> **Exercise**: Would you please copy each line below that includes the string "networks"?

(Edit difference data)
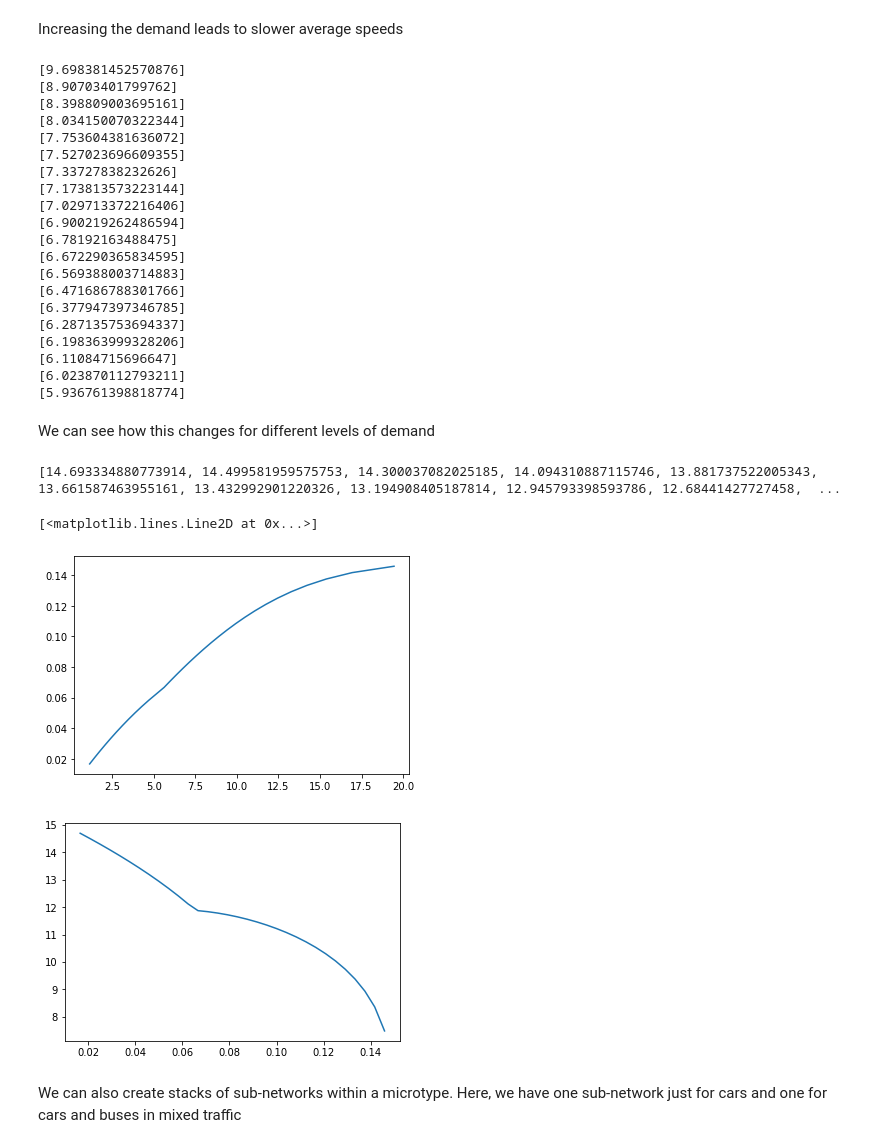
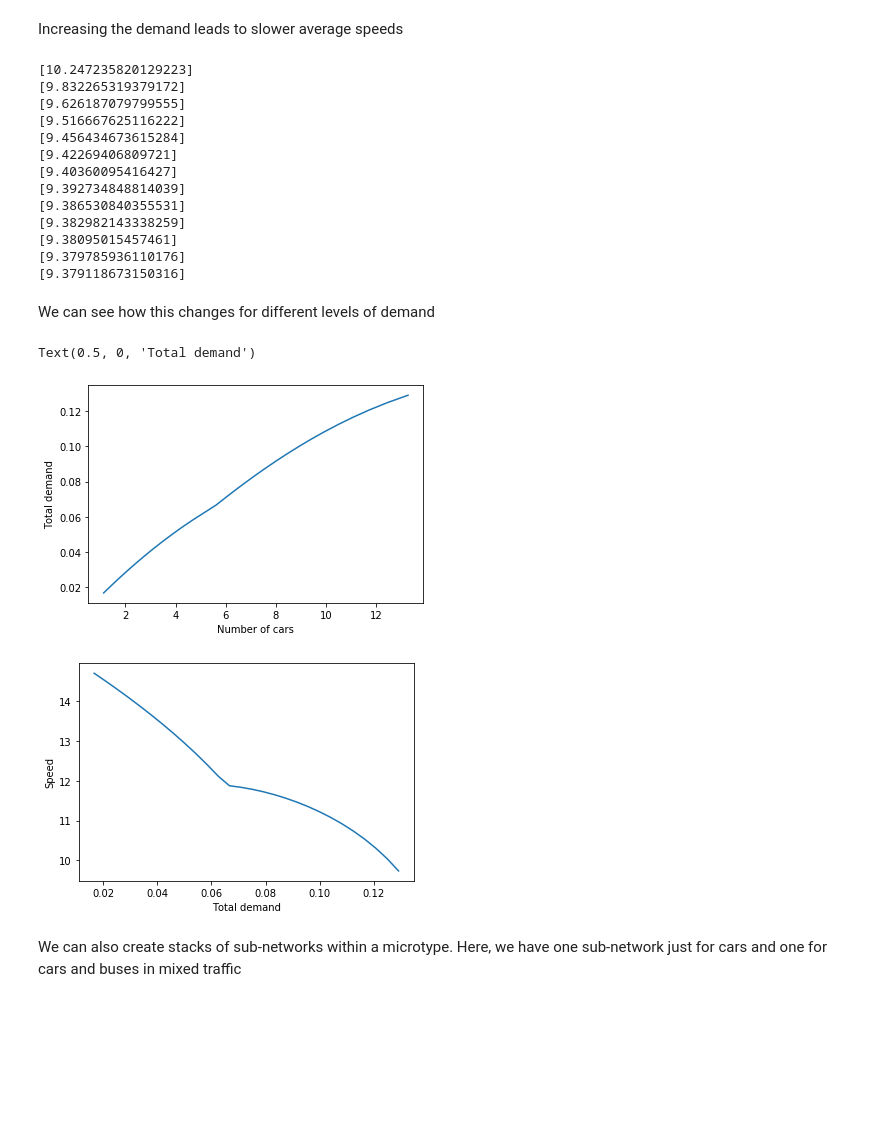
Before and after one commit to lingjinlbl/GEMS-model, a Jupyter notebook: initial-test.ipynb, the cells around one changed output. Cells and saved outputs as stored; diff of their text form; code cells hidden in the pictures; blank space fills up the shorter version.

```diff
--- a/initial-test.ipynb
+++ b/initial-test.ipynb
@@ -22,2 +22,2 @@ Next, we gather these networks together into a `network collection`:
 # %%
-nc = NetworkCollection([network_car])
+m = Microtype(NetworkCollection([network_car]))
@@ -41,52 +37,47 @@ Once you add demand, the microtype iterates until it has reached a steady state
 # %% [markdown]
 Increasing the demand leads to slower average speeds
 # %%
-m.setModeDemand('car', 9 / 60, 1000.0)
+m.setModeDemand('car', 8 / 60, 1000.0)
 # %% [output]
-[9.698381452570876]
-[8.90703401799762]
-[8.398809003695161]
-[8.034150070322344]
-[7.753604381636072]
-[7.527023696609355]
-[7.33727838232626]
-[7.173813573223144]
-[7.029713372216406]
-[6.900219262486594]
-[6.78192163488475]
-[6.672290365834595]
-[6.569388003714883]
-[6.471686788301766]
-[6.377947397346785]
-[6.287135753694337]
-[6.198363999328206]
-[6.11084715696647]
-[6.023870112793211]
-[5.936761398818774]
+[10.247235820129223]
+[9.832265319379172]
+[9.626187079799555]
+[9.516667625116222]
+[9.456434673615284]
+[9.42269406809721]
+[9.40360095416427]
+[9.392734848814039]
+[9.386530840355531]
+[9.382982143338259]
+[9.38095015457461]
+[9.379785936110176]
+[9.379118673150316]
 # %% [markdown]
 We can see how this changes for different levels of demand
 # %%
-nc.verbose = False
-demands = np.arange(1/60,9/60,0.25/60)
+m.networks.verbose = False
+demands = np.arange(1/60,8/60,0.25/60)
 speeds = []
 flows = []
 Ns = []
 for i in demands:
     m.setModeDemand('car', i, 1000.0)
     flows.append(m.getModeFlow('car'))
     speeds.append(m.networks.modes['car'].getSpeed())
     Ns.append(list(m.networks.modes['car']._N.values())[0])
-print(speeds)
-#plt.plot(demands,speeds)
+
 plt.figure()
 plt.plot(Ns,demands)
+plt.xlabel('Number of cars')
+plt.ylabel('Total demand')
 plt.figure()
 plt.plot(demands,speeds)
+plt.ylabel('Speed')
+plt.xlabel('Total demand')
 # %% [output]
-[14.693334880773914, 14.499581959575753, 14.300037082025185, 14.094310887115746, 13.881737522005343, 13.661587463955161, 13.432992901220326, 13.194908405187814, 12.945793398593786, 12.68441427727458,  ...
+Text(0.5, 0, 'Total demand')
-[<matplotlib.lines.Line2D at 0x...>]
-[figure, old version]
+[figure, new version]
-[figure, old version]
+[figure, new version]
 # %% [markdown]
 We can also create stacks of sub-networks within a microtype. Here, we have one sub-network just for cars and one for cars and buses in mixed traffic
 # %%
```
Also changed, not shown: parts of 7 cells of this notebook, 6 other files.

> **Output for this exercise**:
@@ -22,2 +22,2 @@ Next, we gather these networks together into a `network collection`:
+m.networks.verbose = False
     speeds.append(m.networks.modes['car'].getSpeed())
     Ns.append(list(m.networks.modes['car']._N.values())[0])
 We can also create stacks of sub-networks within a microtype. Here, we have one sub-network just for cars and one for cars and buses in mixed traffic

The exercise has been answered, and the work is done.